The Story: After reconstructive surgery, a mother returns home to her two sons… but they don’t believe she’s really their mother.
Expectations: Something about the synopsis of this movie reminded me of an old folk tale called “The New Mother.” It’s a cautionary tale about two kids who are so disobedient that one day they come home and their mother has been replaced by a disciplinarian replicant with a glass eye and a wooden tail.

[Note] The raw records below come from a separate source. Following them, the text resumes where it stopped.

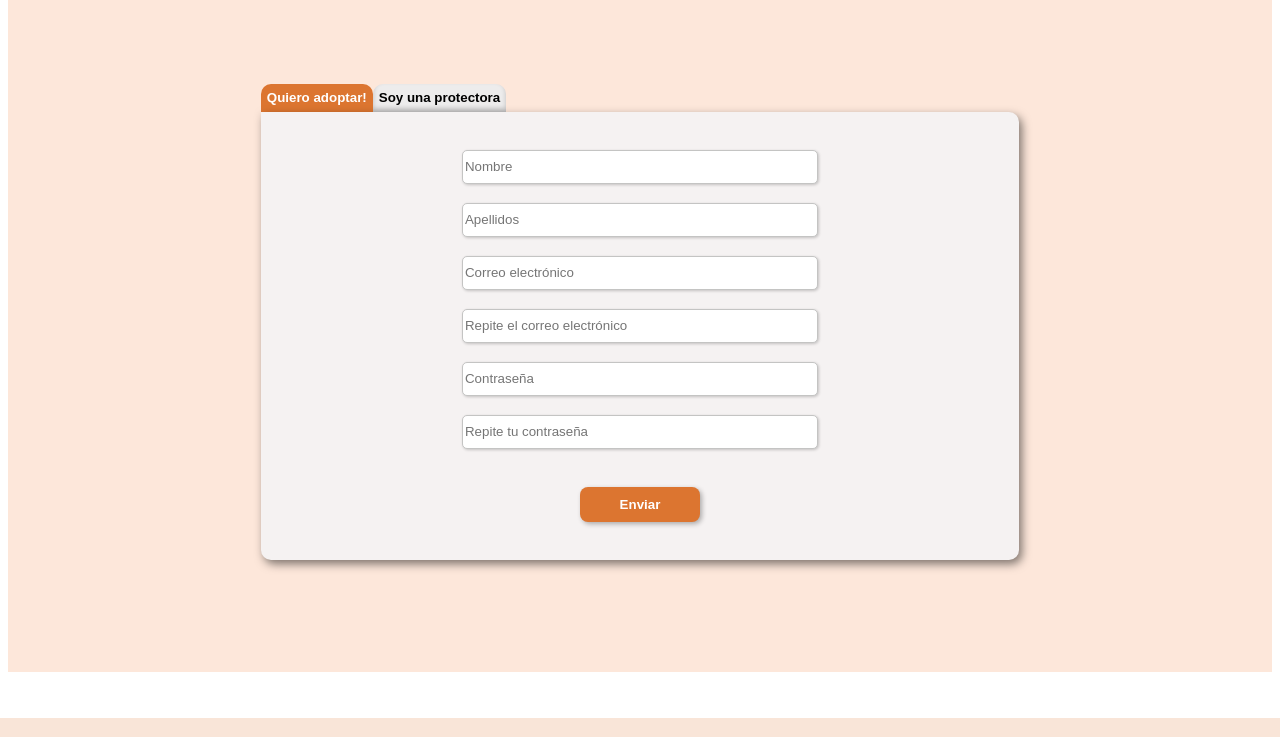
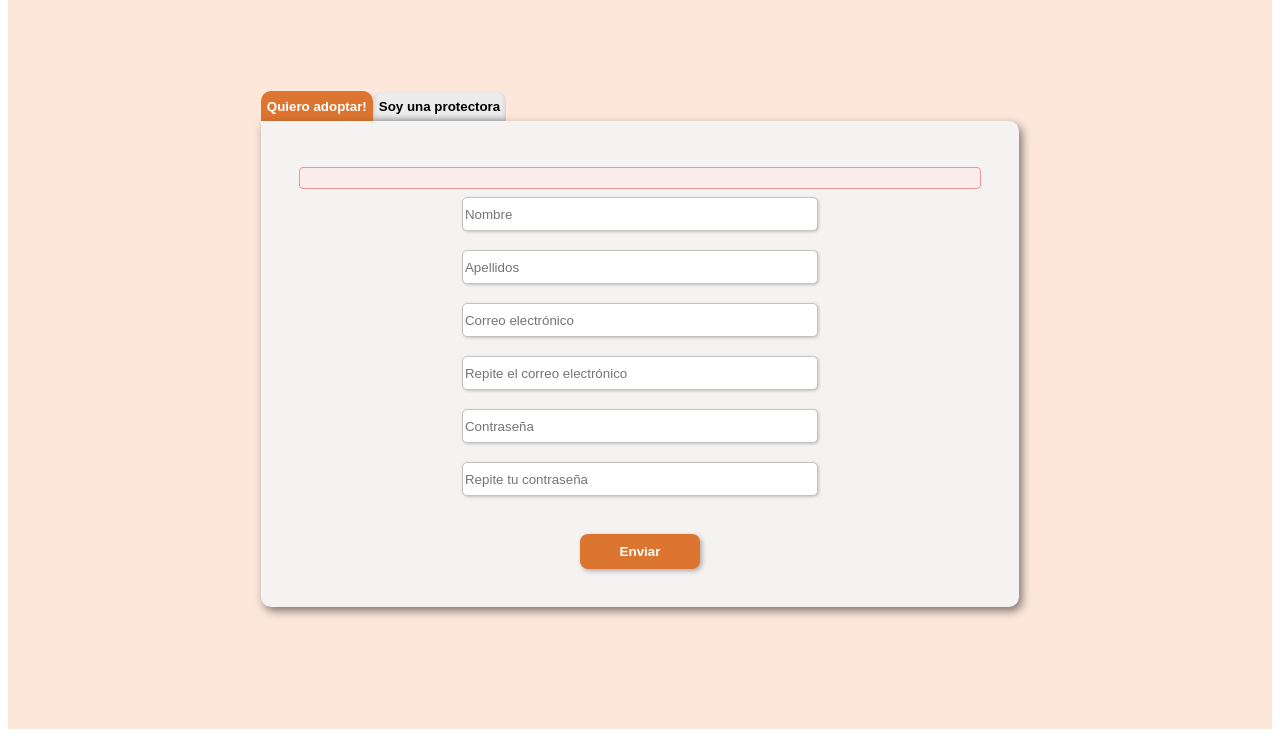
Before and after one commit to amv0048/GRUPO_6, a PHP site: page /signup.html in a window 1280 px wide. Shown: the part 82-819 px from the top of the page. Run offline with PHP 8.4, Linux system fonts and the light colour scheme.

Commit message:
Añadido errores Php

```diff
--- a/public/css/signUp.css
+++ b/public/css/signUp.css
@@ -149,3 +149,18 @@ input[type="text"], input[type="password"]{
     box-shadow: 4px 4px 10px rgba(0,0,0,0.5);
     cursor: pointer;
 }
+
+/*
+Creado por mi, para ver errores?
+*/
+.error{
+    display: block;
+    color: #8B0000;
+    background-color: #FCEBEB;
+    border: 1px solid #F09595;
+    border-radius: 4px;
+    padding: 10px 14px;
+    margin: 8px 0;
+    font-size: 14px;
+    text-align: center;
+}
--- a/public/signup.html
+++ b/public/signup.html
@@ -7,6 +7,7 @@
     <link rel="stylesheet" href="css/header.css">
     <link rel="stylesheet" href="css/signUp.css">
     <script src="js/signup.js"></script>
+    <script src="js/validacionPhP.js"></script>
 
 </head>
 <body>
@@ -37,7 +38,7 @@
     <!--Formulario de registro de adoptantes-->
 
     <div id="estructura">
-        <form action="sesion/registro.php" id="registro" method="POST">
+        <form action="sesion/signup.php" id="registro" method="POST">
         <input type="hidden" name="tipo" value="usuario">
         <input type="text" id="adopt-nombre" name="adopt-nombre" placeholder="Nombre">
         <br>
@@ -61,7 +62,7 @@
     </form>
 
     <!--Formulario de registro de protectoras-->
-    <form action="sesion/registro.php" id="registro2" method="POST">
+    <form action="sesion/signup.php" id="registro2" method="POST">
         <input type="hidden" name="tipo" value="protectora">
 
         <input type="text" id="prote-nombre" name="prote-nombre" placeholder="Nombre de la protectora">
```
Also changed, not shown: public/js/validacionPhP.js (added, +40 -0 lines).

Reaction: I recently ran across a quote by Clive Barker, in which he said that American horror stories are often rooted in a particular place and time, while European horror stories are more timeless and mythic. This film definitely has the feel of a myth or a folk tale, with its dreamlike study of masks and duality. And in a way, it seems like a conscious fusion of Eurohorror and American gothic. In fact, within the first five minutes, I was convinced that this film's two biggest influences were the expressionistic EYES WITHOUT A FACE (1960) and the ghost story THE OTHER (1972). If you’ve seen these two films, GOODNIGHT MOMMY will probably seem rather predictable.
In general, GOODNIGHT MOMMY works the way Hitchcock’s PSYCHO works, by manipulating audience sympathy. Hitch loved the scene in PSYCHO where Norman Bates sinks Marion Crane’s car (with Marion’s dead body in the trunk) into the swamp. For a moment, it seems like the car isn’t going to sink all the way. Norman looks nervous and Hitch knew that audiences would be equally nervous--because even though we don’t want to root for a serial killer, we instinctively don’t want Norman to get caught. We've spent half of the movie identifying with him. And it’s the same thing here. We sympathize with the poor kids who are distressed by the appearance of their “new mother.” But, as in PSYCHO, things are not what they seem.
This is a slow-burn, painfully somber horror movie that won’t appeal to everyone. But it’s also shocking and surprisingly poetic at times. Worth a look if you're after something different.
Most Nightmare-Worthy Moment: Cockroaches can live anywhere.